I arrive there within minutes, and leap out of my car. It takes a few minutes to trudge into the woods. I search for Cassie, and don’t find her until ten minutes have passed. When I see her, I wave. She has a tear-stained face. She is wearing a pale blue jacket and grey skinny jeans. I do not know what color her shirt is; the jacket covers it.
“Leina, thank God you’re here! It’s Annabel…” She collapses into a fit of tears. She can’t communicate with words, so she wraps her hand around my wrist and pulls me toward a tree, from which a jacket it hanging.
When we arrive, I see something. It is not a jacket. That black form, swaying to and fro in the tree, is Annabel. Her pale skin is even more ashen; her lips now a blue-ish color. She is dead. There is a noose around her neck. I see it, but I do not register it. I see that she does not have a jacket on. I see that her bare arms are littered with scars. I see so much. I understand so little.
I’m sorry, Annabel. I could not write more. I could not write about how the police came, or how the rest of the days went. I couldn’t get it out. I couldn’t. I’m sorry.
Why did you hate yourself, Annabel? You were so great. You were perfect, in my eyes. Mama tells me that you dropped out of high school. I knew that, I guess, on some level. But I didn’t ever know why. Why didn’t you tell me that both of your parents died when you were four? Why didn’t you tell me that you lived in an orphanage until you were old enough to drive away? Why? Why didn’t I know you lived homeless? I could’ve offered you my room, my house, my everything. If you’d have just told me about your cutting, about your self-loathing, about any of this…I could still have you.
I dreamt of Heaven last night. There were angels there, and God. But you weren’t there. Why weren’t you there? You didn’t go to Hell, not really. Why? Why would God do that to you? I’m losing faith now, Annabel. In everything.
My mother is leaving for three days tomorrow. She says that she will leave me enough money for me to do things and eat and such. I think I will spend most of my time at the cemetery, or running, or getting ready for college. It starts in two weeks, Annabel. Two weeks until I make my…your…our dream come true. I will be perfect.

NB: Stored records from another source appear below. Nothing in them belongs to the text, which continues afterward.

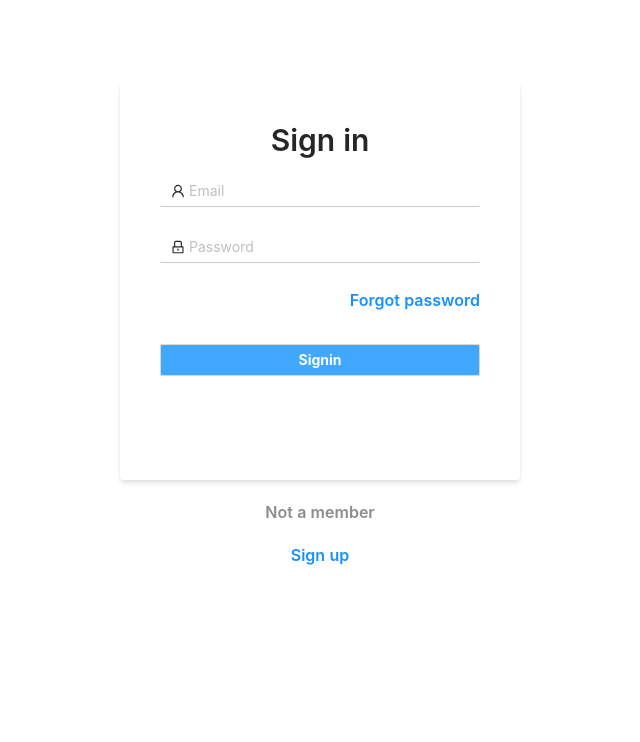
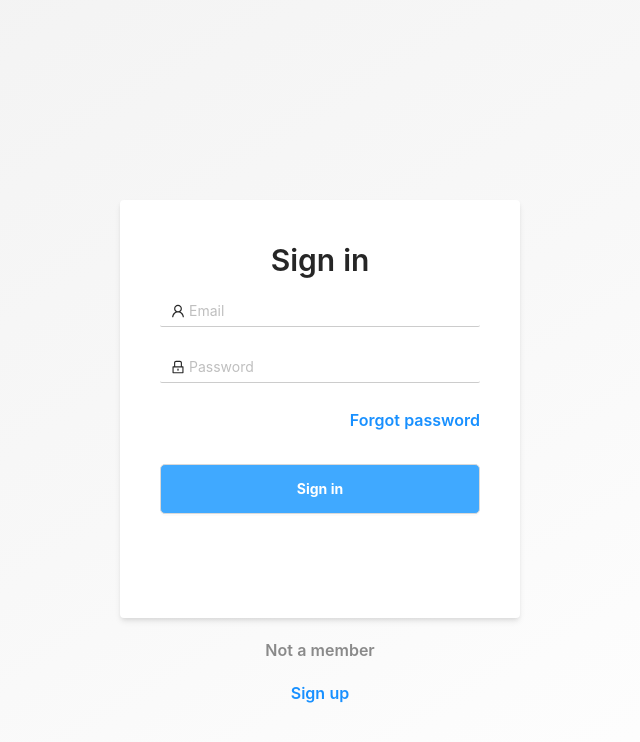
Before and after one commit to papercoding/react-web-admin-store-management, a React (Create React App) app: page /login in a window 1280 px wide. Shown: the top 742 px of the page, without its empty margins (320-960 px from the left). Built offline with nearby package versions, Linux system fonts and the light colour scheme.

Commit message:
Fixed button's height, border, text and background login page

```diff
--- a/src/App.scss
+++ b/src/App.scss
@@ -1,38 +1,3 @@
 .App {
   text-align: center;
 }
-
-.App-logo {
-  height: 40vmin;
-  pointer-events: none;
-}
-
-@media (prefers-reduced-motion: no-preference) {
-  .App-logo {
-    animation: App-logo-spin infinite 20s linear;
-  }
-}
-
-.App-header {
-  background-color: #282c34;
-  min-height: 100vh;
-  display: flex;
-  flex-direction: column;
-  align-items: center;
-  justify-content: center;
-  font-size: calc(10px + 2vmin);
-  color: white;
-}
-
-.App-link {
-  color: #61dafb;
-}
-
-@keyframes App-logo-spin {
-  from {
-    transform: rotate(0deg);
-  }
-  to {
-    transform: rotate(360deg);
-  }
-}
--- a/src/index.css
+++ b/src/index.css
@@ -5,6 +5,8 @@ body {
     sans-serif;
   -webkit-font-smoothing: antialiased;
   -moz-osx-font-smoothing: grayscale;
+
+  background-image: linear-gradient(to right bottom, #f2f2f2, #f5f5f5, #f8f8f8, #fcfcfc, #ffffff);
 }
 
 code {
--- a/src/pages/login/LoginPage.scss
+++ b/src/pages/login/LoginPage.scss
@@ -1,21 +1,21 @@
-// @import '../../styles/styles';
 @import '../../styles/variables';
+
+#normal_login {
+    margin-top: 200px;
+}
 
 .login-form {
     max-width: 400px;
-    margin-top: 100px;
 
     .ant-form-item-control-input-content .inputField {
         border-bottom: 1px solid $gray;
     }
 
-    // .inputField {
-    //     border-bottom: 1px solid $gray;
-    // }
-
     .btnLogin Button {
         background-color: $blue;
+        height: 50px;
         font-weight: bold;
+        border-radius: 5px;
         color: $white;
     }
 
--- a/src/pages/login/LoginPage.tsx
+++ b/src/pages/login/LoginPage.tsx
@@ -44,7 +44,7 @@ const LoginPage = () => {
     <div>
       <Form
         name='normal_login'
-        className='login-form bg-white shadow-md rounded px-10 pt-10 pb-20 m-auto mt-20'
+        className='login-form bg-white shadow-md rounded px-10 pt-10 pb-20 m-auto'
         initialValues={{
           remember: true,
         }}
@@ -95,7 +95,7 @@ const LoginPage = () => {
         <Form.Item>
           <div className='btnLogin'>
             <Button
-              label='Signin'
+              label='Sign in'
               htmlType='submit'
               type='default' // what does type do here ???
               onChange={handleChange}
```
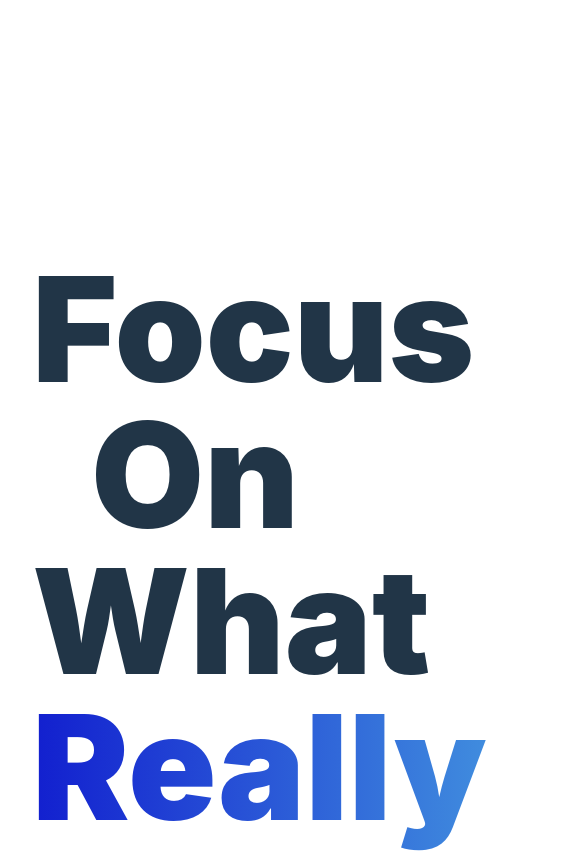
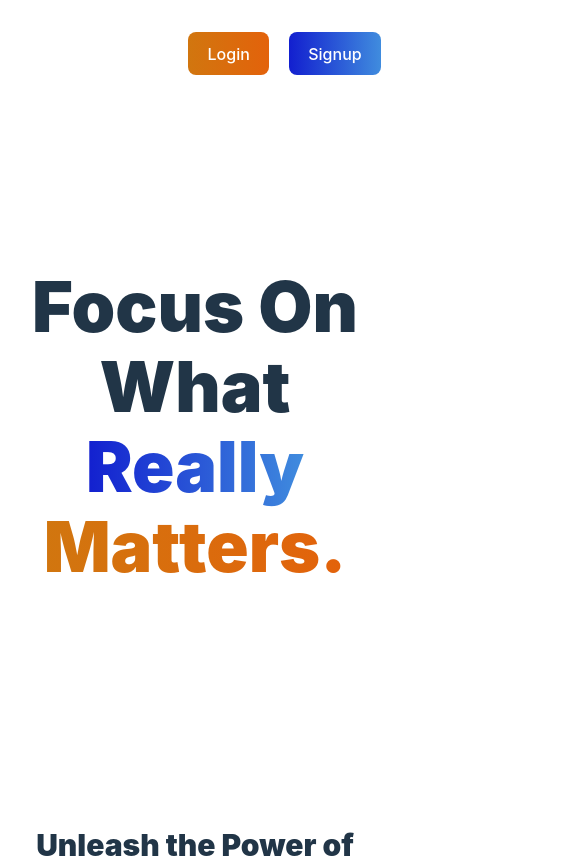
Before and after one commit to NathanVRyver/PhraseForge, a React (Vite) app: page / in a window 390 px wide. Shown: the top 858 px of the page, 585 px wide, since content can reach past the window. Built offline with nearby package versions, Linux system fonts and the light colour scheme; no server answers.

Commit message:
mobile resp

```diff
--- a/src/components/Demonstration.jsx
+++ b/src/components/Demonstration.jsx
@@ -43,7 +43,7 @@ export function Demonstration() {
 
   return (
     <>
-      <div className="m-4 grid grid-cols-3 gap-4">
+      <div className="m-4 grid grid-cols-1 md:grid-cols-2 lg:grid-cols-3 gap-4">
         {example.map((product, index) => (
           <div
             key={index}
@@ -59,7 +59,7 @@ export function Demonstration() {
           </div>
         ))}
       </div>
-      <div className="m-4 grid grid-cols-2 gap-4">
+      <div className="m-4 grid grid-cols-1 md:grid-cols-2 lg:grid-cols-3 gap-4">
         {Example2.map((product, index) => (
           <div
             key={index}
--- a/src/components/Generator.jsx
+++ b/src/components/Generator.jsx
@@ -57,7 +57,7 @@ export function Generator() {
       </button>
       <br />
       <div>
-        {result && <DescriptionContainer Description={result} />}
+        {!loading && result && <DescriptionContainer Description={result} />}
         {loading && <Loader />}
       </div>
     </>
@@ -81,9 +81,9 @@ function DescriptionContainer({ Description }) {
 
 function Loader() {
   return (
-    <>
-      <span className="loader"></span>
-    </>
+    <div className="py-6">
+      <span className="loader "></span>
+    </div>
   );
 }
 // TODO - TRAIN THE MODEL BETTER FOR MORE SEO OPTIMIZED RESULTS
--- a/src/components/Hero.jsx
+++ b/src/components/Hero.jsx
@@ -1,7 +1,9 @@
+import React from "react";
+
 export function Hero() {
   return (
     <div className="py-24 hero">
-      <h1 className="text-center text-6xl font-black pt-16 pb-36 w-full gigantic-text">
+      <h1 className="text-center  font-black pt-16 pb-36 w-full gigantic-text ">
         Focus On What <span className="headliner"> Really </span>{" "}
         <span className="headliner2"> Matters. </span>
       </h1>
--- a/src/components/Navbar.jsx
+++ b/src/components/Navbar.jsx
@@ -18,17 +18,19 @@ export function Navbar({ isAuthenticated, onSignOut }) {
         {isAuthenticated ? (
           <>
             <Link to="/demo" className="mx-2">
-              Demo
+              <button id="outline-button">Demo</button>
             </Link>
-            <button onClick={handleSignOut}>Logout</button>
+            <button onClick={handleSignOut} id="button">
+              Logout
+            </button>
           </>
         ) : (
           <>
             <Link to="/login" className="mx-2">
-              Login
+              <button id="outline-button">Login</button>
             </Link>
             <Link to="/signup" className="mx-2">
-              Signup
+              <button id="button">Signup</button>
             </Link>
           </>
         )}
--- a/src/index.css
+++ b/src/index.css
@@ -131,15 +131,40 @@ h1 {
   -webkit-background-clip: text;
   -webkit-text-fill-color: transparent;
 }
+
 .headliner2 {
   background: #d1760f;
   background: linear-gradient(to right, #d1760f 0%, #e3620b 100%);
   -webkit-background-clip: text;
   -webkit-text-fill-color: transparent;
 }
+
 .gigantic-text {
   font-size: 146px;
+  line-height: 9rem;
 }
+
+@media (max-width: 768px) {
+  .headliner {
+    background: #121fcf;
+    background: linear-gradient(to right, #121fcf 0%, #408cde 100%);
+    -webkit-background-clip: text;
+    -webkit-text-fill-color: transparent;
+  }
+
+  .headliner2 {
+    background: #d1760f;
+    background: linear-gradient(to right, #d1760f 0%, #e3620b 100%);
+    -webkit-background-clip: text;
+    -webkit-text-fill-color: transparent;
+  }
+
+  .gigantic-text {
+    font-size: 70px;
+    line-height: 5rem;
+  }
+}
+
 /* Loader */
 .loader {
   width: 48px;
```
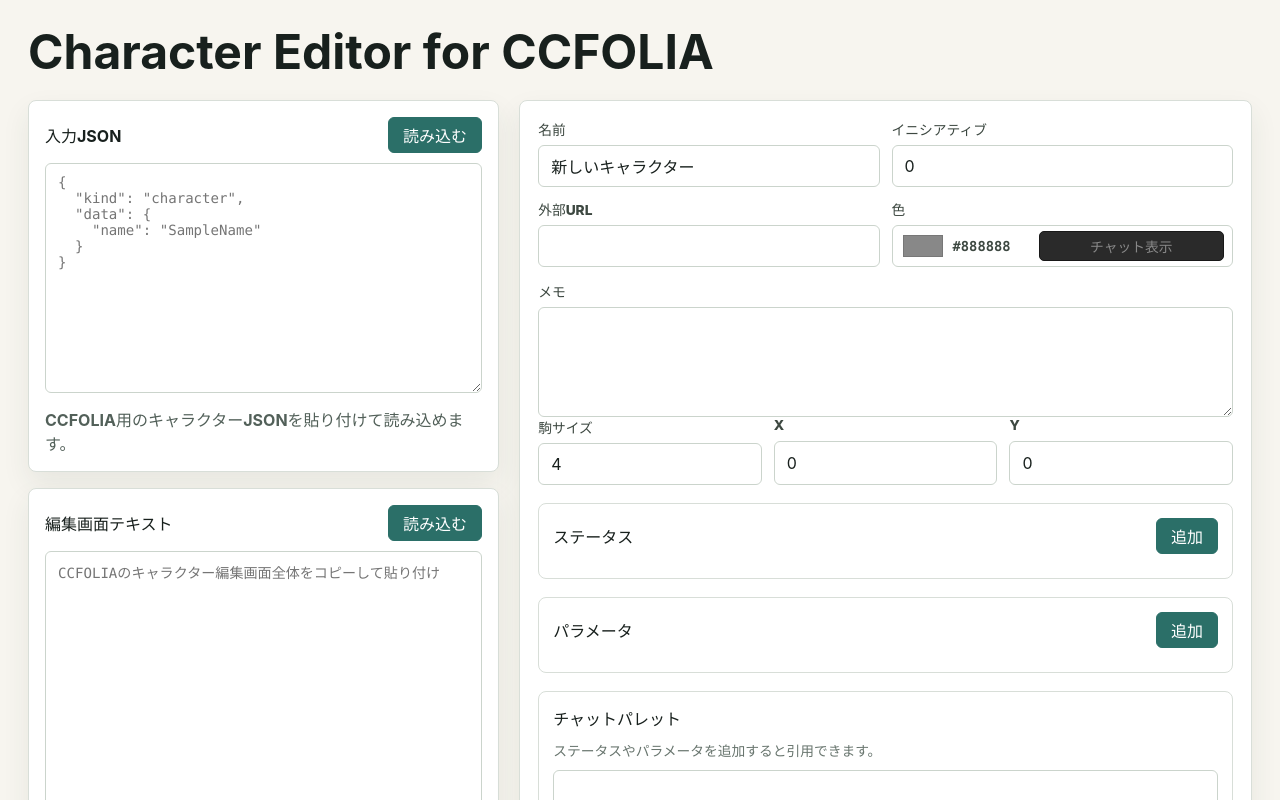
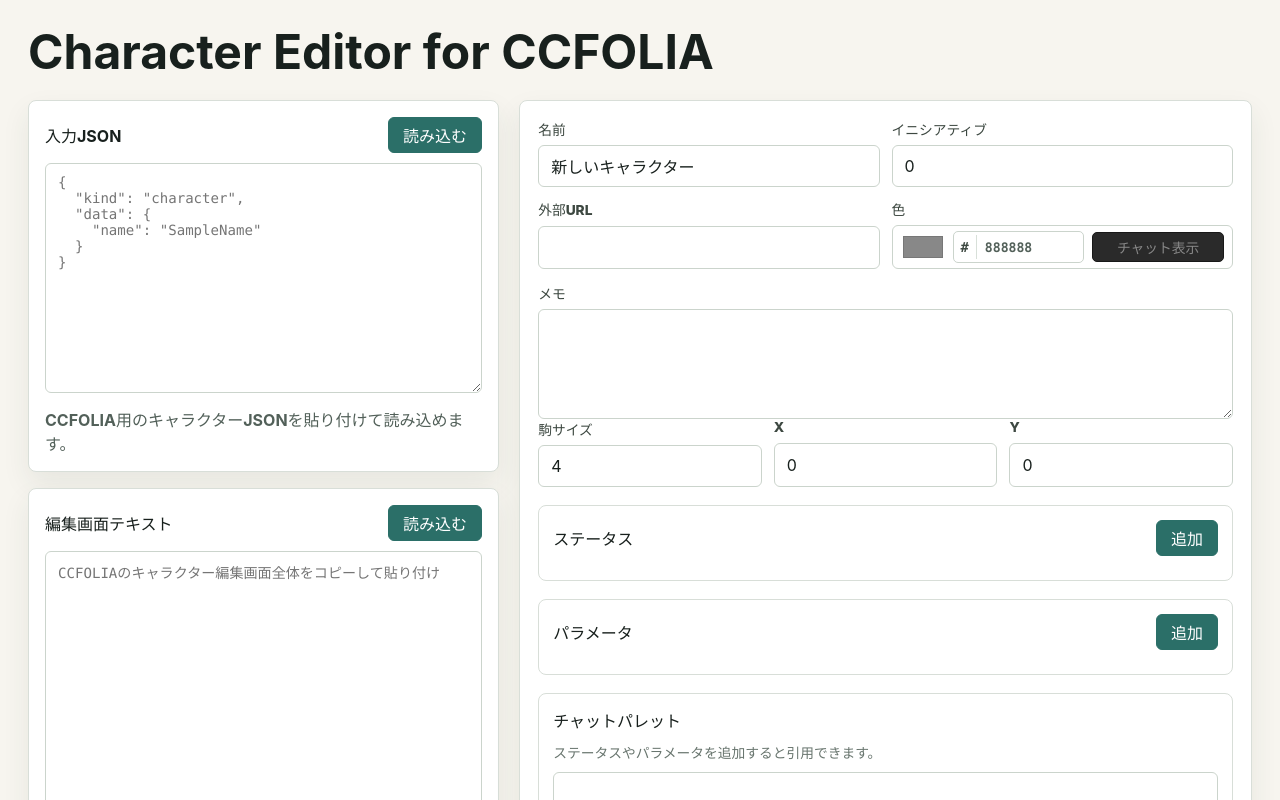
Before and after one commit to organon-torah/ccfoliaCharacterEditor, a React (Vite) app: page / in a window 1280 px wide. Shown: the top 800 px of the page. Built offline with nearby package versions, Linux system fonts and the light colour scheme.

Commit message:
Refine color input controls

```diff
--- a/src/App.tsx
+++ b/src/App.tsx
@@ -1,4 +1,4 @@
-import { useMemo, useRef, useState } from "react";
+import { useEffect, useMemo, useRef, useState, type KeyboardEvent } from "react";
 import { createEmptyCharacter, parseClipboardJson, serializeClipboardJson } from "./lib/clipboard";
 import { parseEditScreenText } from "./lib/editScreenText";
 import type { Character, CharacterParam, CharacterStatus } from "./types/character";
@@ -566,16 +566,7 @@ function CharacterForm({ character, updateField }: CharacterFormProps) {
         <TextField label="名前" value={character.name} onChange={(value) => updateField("name", value)} />
         <NumberField label="イニシアティブ" value={character.initiative} onChange={(value) => updateField("initiative", value)} />
         <TextField label="外部URL" value={character.externalUrl} onChange={(value) => updateField("externalUrl", value)} />
-        <label className="field color-field">
-          <span>色</span>
-          <span className="color-control">
-            <input type="color" value={character.color} onChange={(event) => updateField("color", event.target.value)} aria-label="色" />
-            <span className="color-code">{character.color}</span>
-            <span className="chat-color-preview" style={{ color: character.color }}>
-              チャット表示
-            </span>
-          </span>
-        </label>
+        <ColorField color={character.color} onChange={(value) => updateField("color", value)} />
       </div>
 
       <label className="field full">
@@ -600,6 +591,84 @@ function CharacterForm({ character, updateField }: CharacterFormProps) {
       />
     </section>
   );
+}
+
+function ColorField({ color, onChange }: { color: string; onChange: (value: string) => void }) {
+  const [colorText, setColorText] = useState(color.replace(/^#/, ""));
+
+  useEffect(() => {
+    setColorText(color.replace(/^#/, ""));
+  }, [color]);
+
+  function updateColorText(value: string) {
+    const next = value.replace(/^#/, "").slice(0, 6);
+    setColorText(next);
+    const normalized = normalizeFullColorCode(next);
+    if (normalized) {
+      onChange(normalized);
+    }
+  }
+
+  function settleColorText() {
+    const normalized = normalizeColorCode(colorText);
+    if (normalized) {
+      onChange(normalized);
+      setColorText(normalized.replace(/^#/, ""));
+      return;
+    }
+
+    setColorText(color.replace(/^#/, ""));
+  }
+
+  function handleColorKeyDown(event: KeyboardEvent<HTMLInputElement>) {
+    if (event.key === "Enter") {
+      event.currentTarget.blur();
+    }
+  }
+
+  return (
+    <div className="field color-field">
+      <span>色</span>
+      <span className="color-control">
+        <input type="color" value={color} onChange={(event) => onChange(event.target.value)} aria-label="色" />
+        <span className="color-code-wrap">
+          <span className="color-prefix">#</span>
+          <input
+            className="color-code-input"
+            value={colorText}
+            maxLength={6}
+            onBlur={settleColorText}
+            onChange={(event) => updateColorText(event.target.value)}
+            onKeyDown={handleColorKeyDown}
+            aria-label="カラーコード"
+            spellCheck={false}
+          />
+        </span>
+        <span className="chat-color-preview" style={{ color }}>
+          チャット表示
+        </span>
+      </span>
+    </div>
+  );
+}
+
+function normalizeColorCode(value: string) {
+  const trimmed = value.trim().replace(/^#/, "");
+  const shortMatch = /^([0-9a-fA-F]{3})$/.exec(trimmed);
+  if (shortMatch) {
+    return `#${shortMatch[1]
+      .split("")
+      .map((character) => `${character}${character}`)
+      .join("")
+      .toLowerCase()}`;
+  }
+
+  return normalizeFullColorCode(trimmed);
+}
+
+function normalizeFullColorCode(value: string) {
+  const trimmed = value.trim().replace(/^#/, "");
+  return /^[0-9a-fA-F]{6}$/.test(trimmed) ? `#${trimmed.toLowerCase()}` : null;
 }
 
 function CommandEditor({
--- a/src/styles.css
+++ b/src/styles.css
@@ -46,6 +46,11 @@ button {
   min-height: 36px;
   padding: 0 14px;
   position: relative;
+}
+
+.file-button,
+.file-button * {
+  cursor: pointer;
 }
 
 .file-actions {
@@ -292,7 +297,7 @@ h2 {
   border-radius: 6px;
   display: grid;
   gap: 8px;
-  grid-template-columns: 44px 78px minmax(120px, 1fr);
+  grid-template-columns: 44px minmax(96px, 1fr) minmax(120px, 1fr);
   min-height: 42px;
   padding: 5px 8px;
 }
@@ -306,11 +311,33 @@ h2 {
   padding: 0;
 }
 
-.color-code {
+.color-code-wrap {
+  align-items: center;
+  border: 1px solid #cbd4cc;
+  border-radius: 5px;
+  display: grid;
+  grid-template-columns: auto 1fr;
+  min-height: 30px;
+}
+
+.color-prefix {
+  border-right: 1px solid #d8e0d9;
   color: #526059;
   font-family: "Cascadia Code", "Consolas", monospace;
   font-size: 0.82rem;
   font-weight: 700;
+  padding: 4px 7px;
+}
+
+.color-code-input {
+  border: 0;
+  color: #526059;
+  font-family: "Cascadia Code", "Consolas", monospace;
+  font-size: 0.82rem;
+  font-weight: 700;
+  min-height: 30px;
+  padding: 4px 8px;
+  width: 100%;
 }
 
 .chat-color-preview {
@@ -322,8 +349,10 @@ h2 {
   font-size: 0.86rem;
   font-weight: 800;
   justify-content: center;
+  cursor: default;
   min-height: 30px;
   padding: 4px 10px;
+  user-select: none;
 }
 
 .field textarea {
```
Also changed, not shown: 6 other files (tests, documents, lock files or other folders).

I am writing this from the hospital.
Three days ago, Mama woke up early in the morning so she could cook me breakfast before she left. I was grateful, and hugged her goodbye. After ten minutes, I decided to approach the food. I ate it, Annabel. Every last bite. And then something happened, Annabel, something I can’t explain. My body wasn’t used to this…this food. Pain wracked through my core. It hurt, Annabel. So badly. So I ran into the bathroom, and emptied the entire contents of my stomach into the pristine bowl. And then I shut down.
Something happened, and I don’t know what. I couldn’t function. I curled up on the cold tile of the bathroom floor in front of the toilet, tears creating a puddle below me for a few minutes before they ceased altogether. And I laid there, Annabel, all three days. I didn’t move. I didn’t sleep. It was like I wasn’t even there. I’m not proud of it, but I even soiled myself, because I couldn’t move. I just laid on the floor. Day turned into night, and night turned into day. And still I laid there, curled into a loose fetal position. My only company was my emptiness, my hunger, my sadness…
Now I am here, hooked up to all kinds of monitors. They are feeding me through a tube, Annabel, because when I checked in, I was too skinny, too unhealthy. They told me that I couldn’t sustain myself like this. Only then did it occur to me, Annabel, that I missed my last period. Apparently I don’t have enough body fat to sustain a period.
I’m scared, Annabel. I have nothing left to believe in, and now I’m deteriorating fast. I feel like my dream of perfection is slipping through my fingers uncontrollably. I’m losing my grip on everything, and the mirage is slowly fading. I can’t be perfect, Annabel. Not without you.
I can’t be anything without you.